For shame, Republican party. This is a new low.
(hint: it’s about “hurricane hype” … you’re gonna hear a lot about it this week)
Nevertheless, somehow Irene still wasn’t damaging enough, and so we’re going to hear about how politicians were covering their $#^@, scaring people when they didn’t have to.
Not only is this idiotic—it’s downright dangerous.
Nobody can perfectly forecast how a storm is going to turn out or where it is going to go—not even the experts. This storm clearly posed a very serious threat to New York, and while it certainly could have been worse, that’s precisely the point. We err on the side of caution. We warn people strenuously because to under-warn them would be unforgivable.
Even worse, if this narrative about hurricane “overhyping” takes hold, it could utterly distract from the real take-away from this storm experience. Namely: This was a test run for a much worse storm that will someday come and threaten New York. And the test run proved that we’re not remotely ready.
The image I’ve posted above shows the cumulative tracks of all Atlantic hurricanes on record. As you can see, there is virtually no part of the East Coast that has not gotten hit at some time or other.
New York will be hit again, and it will be hit worse. It is only a matter of time.

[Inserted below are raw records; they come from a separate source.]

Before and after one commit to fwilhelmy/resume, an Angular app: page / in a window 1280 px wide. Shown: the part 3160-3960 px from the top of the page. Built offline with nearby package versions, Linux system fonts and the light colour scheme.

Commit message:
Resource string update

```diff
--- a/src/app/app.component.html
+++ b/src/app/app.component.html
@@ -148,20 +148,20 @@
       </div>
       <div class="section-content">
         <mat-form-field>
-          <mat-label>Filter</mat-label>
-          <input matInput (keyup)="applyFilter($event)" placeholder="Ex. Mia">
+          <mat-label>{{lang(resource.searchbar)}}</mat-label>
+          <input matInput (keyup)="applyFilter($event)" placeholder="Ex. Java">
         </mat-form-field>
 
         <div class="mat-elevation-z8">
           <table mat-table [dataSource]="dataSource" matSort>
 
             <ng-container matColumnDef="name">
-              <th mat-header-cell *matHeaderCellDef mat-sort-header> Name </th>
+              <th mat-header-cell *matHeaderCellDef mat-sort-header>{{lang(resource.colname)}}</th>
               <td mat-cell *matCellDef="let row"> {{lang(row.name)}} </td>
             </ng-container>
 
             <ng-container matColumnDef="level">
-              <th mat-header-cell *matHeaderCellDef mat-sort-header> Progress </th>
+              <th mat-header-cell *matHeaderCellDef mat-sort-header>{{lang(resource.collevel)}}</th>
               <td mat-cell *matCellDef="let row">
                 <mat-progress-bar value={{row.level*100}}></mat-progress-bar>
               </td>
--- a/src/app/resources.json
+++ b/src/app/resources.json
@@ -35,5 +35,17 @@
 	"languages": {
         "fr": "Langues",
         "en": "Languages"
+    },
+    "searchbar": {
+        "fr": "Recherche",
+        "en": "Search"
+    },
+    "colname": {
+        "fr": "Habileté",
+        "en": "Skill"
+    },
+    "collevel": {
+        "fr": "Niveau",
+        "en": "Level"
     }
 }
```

And while the city may have withstood Irene relatively well, it will not, with its current defenses, withstand a direct hit from a stronger storm with a bigger storm surge. And if that storm comes and New York isn’t ready, we could have a scenario even worse than Katrina.
So while the journalists are talking about “hype,” here’s what we should actually be discussing:

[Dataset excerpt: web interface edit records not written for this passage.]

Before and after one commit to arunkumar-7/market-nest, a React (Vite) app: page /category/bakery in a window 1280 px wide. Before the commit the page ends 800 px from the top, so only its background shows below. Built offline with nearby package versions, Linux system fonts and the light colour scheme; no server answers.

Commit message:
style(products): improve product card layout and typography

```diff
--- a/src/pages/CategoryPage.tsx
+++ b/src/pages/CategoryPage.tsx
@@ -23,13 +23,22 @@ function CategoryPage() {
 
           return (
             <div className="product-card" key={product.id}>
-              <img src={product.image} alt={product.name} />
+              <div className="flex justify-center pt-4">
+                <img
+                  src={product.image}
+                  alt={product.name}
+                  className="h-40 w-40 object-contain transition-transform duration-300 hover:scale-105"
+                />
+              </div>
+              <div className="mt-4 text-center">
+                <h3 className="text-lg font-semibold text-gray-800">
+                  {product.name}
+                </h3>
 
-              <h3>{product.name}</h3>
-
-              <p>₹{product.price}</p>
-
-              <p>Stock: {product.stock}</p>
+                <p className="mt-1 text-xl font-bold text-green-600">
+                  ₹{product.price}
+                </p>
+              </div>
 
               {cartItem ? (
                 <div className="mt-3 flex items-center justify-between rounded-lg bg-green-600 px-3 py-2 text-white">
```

(via DeSmog Blog)
Vermont is underwater. Loads of people lost their homes along the coast. I’m sorry, that’s not bad? You coulda fooled me.
Republican presidential candidate Michele Bachmann told Floridians Sunday that Hurricane Irene and the earthquake felt along much of the East Coast last week were messages from God to warn “politicians” to start heeding divine guidance, which she suggested is being channeled through small government conservatives.

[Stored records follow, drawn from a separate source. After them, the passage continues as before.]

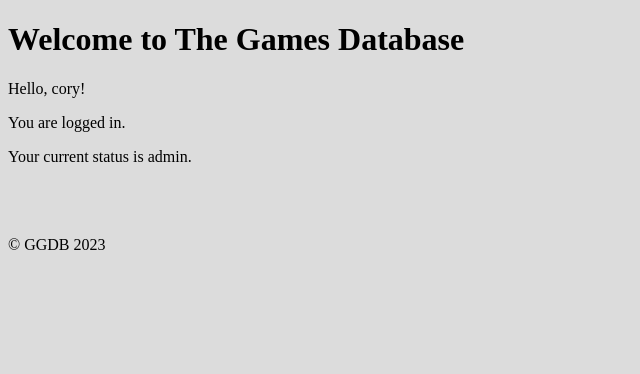
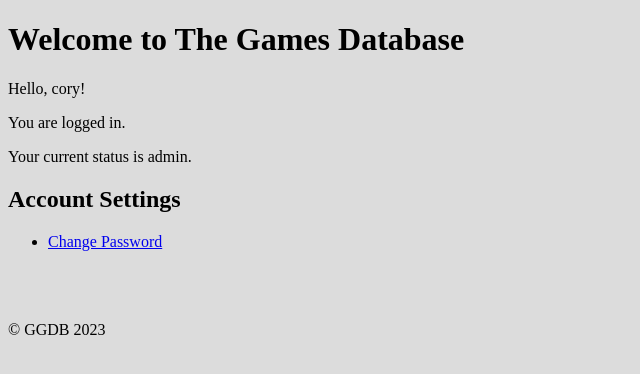
Before and after one commit to petecory/ggdb, a Flask app: page /dashboard in a window 1280 px wide. Shown: the part 93-467 px from the top of the page, without its empty margins (0-640 px from the left). Run offline with Flask 3, Linux system fonts and the light colour scheme; a user stored in the database is signed in; parts of the project's set-up code (start-up, migrations or seed data) failed here and were passed over.

Commit message:
Added password change ability for users.

```diff
--- a/main.py
+++ b/main.py
@@ -1,8 +1,9 @@
-from flask import Flask, render_template, request, redirect, url_for, session, flash
+from flask import Flask, render_template, request, redirect, url_for, session, flash, get_flashed_messages
 from waitress import serve
 from werkzeug.utils import secure_filename
 import sqlite3
 from func import *
+from datetime import datetime
 from dotenv import load_dotenv
 import os
 import csv
@@ -52,8 +53,10 @@ app.config['UPLOAD_FOLDER'] = UPLOAD_FOLDER
 
 @app.route('/', methods=['GET', 'POST'])
 def login():
-    if 'username' in session:  # check if the username is already stored in the session
-        return redirect('/dashboard')
+    if 'username' in session:  # check if the username is stored in the session
+        messages = get_flashed_messages()  # get flashed messages
+        return render_template('dashboard.html', username=session['username'], status=session['status'],
+                                messages=messages)
     elif request.method == 'POST':
         username = request.form['username']
         password = request.form['password']
@@ -232,6 +235,43 @@ def delete_game(id):
         return redirect('/')
 
 
+@app.route('/change-password', methods=['GET', 'POST'])
+def change_password():
+    if 'username' not in session:
+        return redirect('/')
+
+    username = session['username']
+
+    if request.method == 'POST':
+        old_password = request.form['old_password']
+        new_password = request.form['new_password']
+        confirm_password = request.form['confirm_password']
+
+        user_info = get_user(username)
+
+        if not verify_user(username, old_password):
+            return render_template('change-password.html', error='Incorrect old password')
+
+        if new_password != confirm_password:
+            return render_template('change-password.html', error='Passwords do not match')
+
+        # Call the update_password function
+        success, message = update_password(username, old_password, new_password, confirm_password)
+
+        if success:
+            # Flash success message
+            flash(message, 'success')
+            # Redirect to the dashboard page
+            return redirect('/dashboard')
+        else:
+            # Flash error message
+            flash(message, 'error')
+            # Render the change-password template
+            return render_template('change-password.html')
+
+    return render_template('change-password.html')
+
+
 @app.route('/logout')
 def logout():
     session.pop('user_id', None)
--- a/templates/dashboard.html
+++ b/templates/dashboard.html
@@ -7,4 +7,15 @@
     {% if status == 'pending' %}
     <p style="color:red; font-size:30px">You are currently in a Pending status. You will not be able to view the games. Please contact the Admin.</p>
     {% endif %}
+    {% with messages = get_flashed_messages() %}
+      {% if messages %}
+        <ul class="flashes">
+            <li>{{ messages[0] }}</li>
+        </ul>
+      {% endif %}
+    {% endwith %}
+     <h2>Account Settings</h2>
+      <ul>
+        <li><a href="/change-password">Change Password</a></li>
+      </ul>
 {% endblock %}
```
Also changed, not shown: func.py (+23 -1 lines), templates/change-password.html (added, +26 -0 lines).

“I don’t know how much God has to do to get the attention of the politicians. We’ve had an earthquake; we’ve had a hurricane. He said, ‘Are you going to start listening to me here?’” Bachmann, a third-term Minnesota congresswoman, told a crowd in Sarasota that the St. Petersburg Times estimated contained around 1,000 people
Billy Stinson comforts his daughter, Erin, as they sit on the steps where their cottage once stood in Nags Head, North Carolina. The home, built in 1903 and listed on the National Register of Historic Places, was destroyed by Hurricane Irene. (Photo: Getty Images via the New York Post)
From tragedy, an amazing work of photojournalism.
The U.S. Electric Grid vs Extreme Weather: Hurricane Irene has shown us how well disaster prep can work in densely populated areas like the East Coast. There were a minimal number of deaths from the storm directly, but 4 million are/were without power.
That’s because of the way our power grid is interconnected, with hundreds of thousands of miles of high-voltage wires, and millions of miles of distribution lines.
Because of today’s connected grid, utilities are able to supply electricity to large areas with fewer power plants. Further, these connections make it easier for operators to balance supply and demand in the case of unexpected outages. But, this grid has also created a lot of expensive infrastructure that is susceptible to damage in extreme weather events.
In 2008, between $500 and $600 million was spent in region surrounding New Orleans, Louisiana after Hurricane Gustav damaged local electrical facilities. Four years earlier, Hurricane Ivan caused power outages from Venezuela to Canada – resulting in another huge price tag. It is reasonable to expect that, out of the $7 billion in estimated damages from Irene, a significant percentage of this total will be spent on bringing power back to the communities hit by the storm.
THE ROADLESS TRAVEL The road literally peeled away in Lake Placid, upstate New York, thanks to the effects of tropical storm Irene. Essex County declared a state of emergency with more than 100 roads closed due to flooding and more than 9,100 residents without power. (Photo: Mike Lynch / Adirondack Daily Enterprise via the AP / MSNBC.com)